“Protests are mostly limited to an urban, middle-class minority – which accounts for no more than 20 per cent of the population – posing no immediate threat of a ‘Russian-Spring’. Across most ofRussia’s vast and predominantly rural territory, Putin commands a mixture of genuine respect and admiration – or at least pragmatic support, supplemented by state subsidies.
“Under Putin,Russia’s GDP has risen substantially – fuelled by high oil prices, vast reserves and its control of distribution to gas hungry Europe. Meanwhile, Putin has used populist policies and rhetoric to restoreRussia’s sense of national pride, recalling the fonder memories of the Soviet era, combined with a relatively modest, yet tangible increase in living standards.
“Medvedev, regarded by many as more progressive than Putin, has used the Presidency to spearhead a programme to diversify Russia’s industry, with aspirations to move away from the current reliance on energy towards an economy with more developed technology and service sectors, in order to avoid the threat of an oil triggered boom and bust.
“However, despite the incumbent’s stance againstRussia’s endemic corruption, little has been done to challenge the public perception of the state; including its murky relationship with business and industry, and a police force that invites near unanimous suspicion.
“There is also suggestion that in a political pact that shows no indication of breaking, whatever differences there are between Putin and Medvedev serve only to broaden their voter appeal.
“After passing legislation to increase the terms of office to six years, Putin could be in power until 2024 – stretching his paternal image to the grandfatherly.

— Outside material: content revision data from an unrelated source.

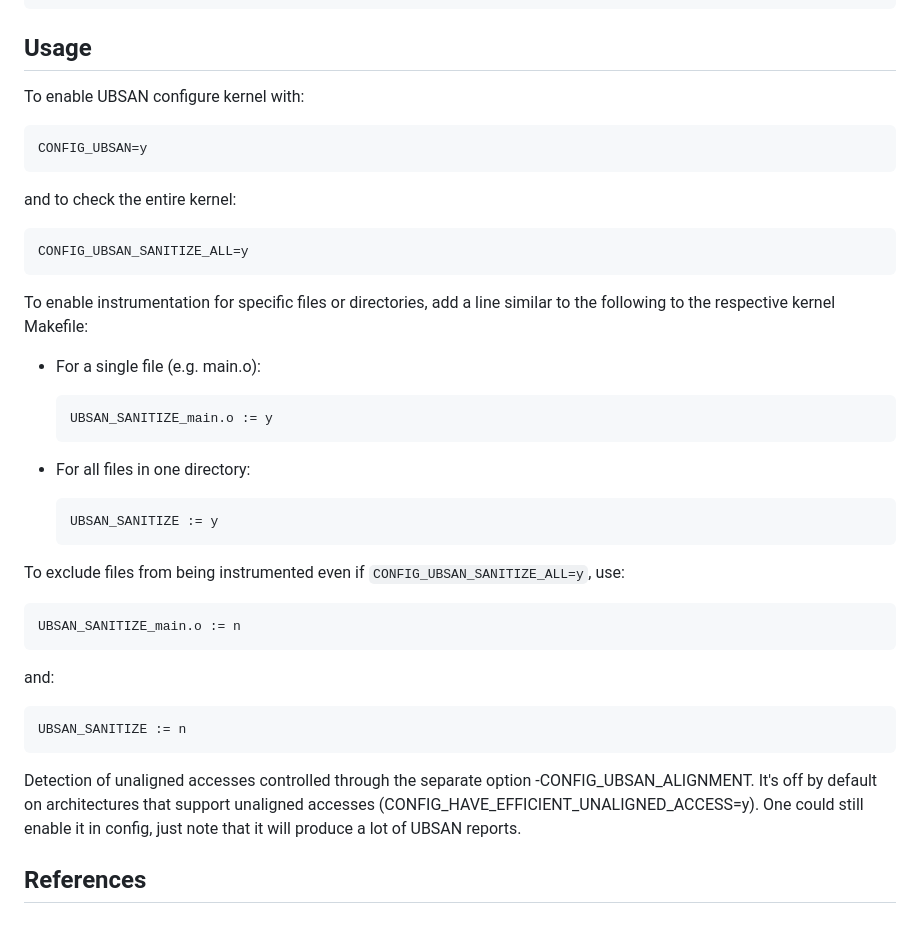
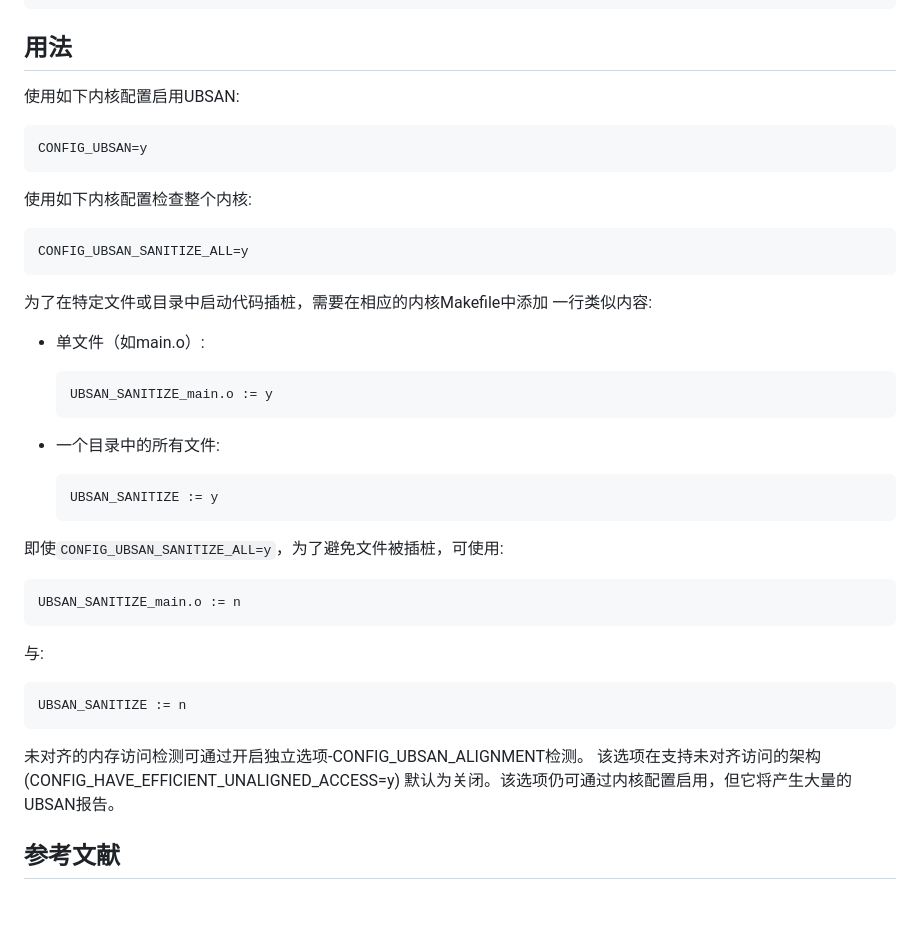
Before and after one commit to hust-open-atom-club/TranslateProject, a Markdown page: sources/20240227 Undefined Behavior Sanitizer - UBSAN.md, the part around one of its changes. Drawn GitHub-style.

```diff
--- a/sources/20240227 Undefined Behavior Sanitizer - UBSAN.md
+++ b/sources/20240227 Undefined Behavior Sanitizer - UBSAN.md
@@ -52,40 +50,37 @@ checkers implemented
      [<ffffffff830ad4f3>] x86_64_start_kernel+0x16b/0x17a
     ================================================================================
 
-## Usage
+## 用法
 
-To enable UBSAN configure kernel with:
+使用如下内核配置启用UBSAN:
 
     CONFIG_UBSAN=y
 
-and to check the entire kernel:
+使用如下内核配置检查整个内核:
 
     CONFIG_UBSAN_SANITIZE_ALL=y
 
-To enable instrumentation for specific files or directories, add a line
-similar to the following to the respective kernel Makefile:
+为了在特定文件或目录中启动代码插桩，需要在相应的内核Makefile中添加
+一行类似内容:
 
--   For a single file (e.g. main.o):
+-   单文件（如main.o）:
 
         UBSAN_SANITIZE_main.o := y
 
--   For all files in one directory:
+-   一个目录中的所有文件:
 
         UBSAN_SANITIZE := y
 
-To exclude files from being instrumented even if
-`CONFIG_UBSAN_SANITIZE_ALL=y`, use:
+即使``CONFIG_UBSAN_SANITIZE_ALL=y``，为了避免文件被插桩，可使用:
 
     UBSAN_SANITIZE_main.o := n
 
-and:
+与:
 
     UBSAN_SANITIZE := n
 
-Detection of unaligned accesses controlled through the separate option
--CONFIG_UBSAN_ALIGNMENT. It\'s off by default on architectures that
-support unaligned accesses (CONFIG_HAVE_EFFICIENT_UNALIGNED_ACCESS=y).
-One could still enable it in config, just note that it will produce a
-lot of UBSAN reports.
+未对齐的内存访问检测可通过开启独立选项-CONFIG_UBSAN_ALIGNMENT检测。
+该选项在支持未对齐访问的架构(CONFIG_HAVE_EFFICIENT_UNALIGNED_ACCESS=y)
+默认为关闭。该选项仍可通过内核配置启用，但它将产生大量的UBSAN报告。
 
-## References
+## 参考文献
```
Also changed, not shown: other parts of sources/20240227 Undefined Behavior Sanitizer - UBSAN.md (+10 -12 lines).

However, following his predicted re-election on Sunday, visible tensions are unlikely to dissipate.Should Putin set a departure date after entering office, this could stall the opposition’s momentum, but it is likely that Russians will experience greater press censorship and further evidence of the non-existence of the rule of law before the ruling party regains order or is replaced – while it suppresses dissent and resorts to ever more extreme measures to enforce the semblance of a united Russia.”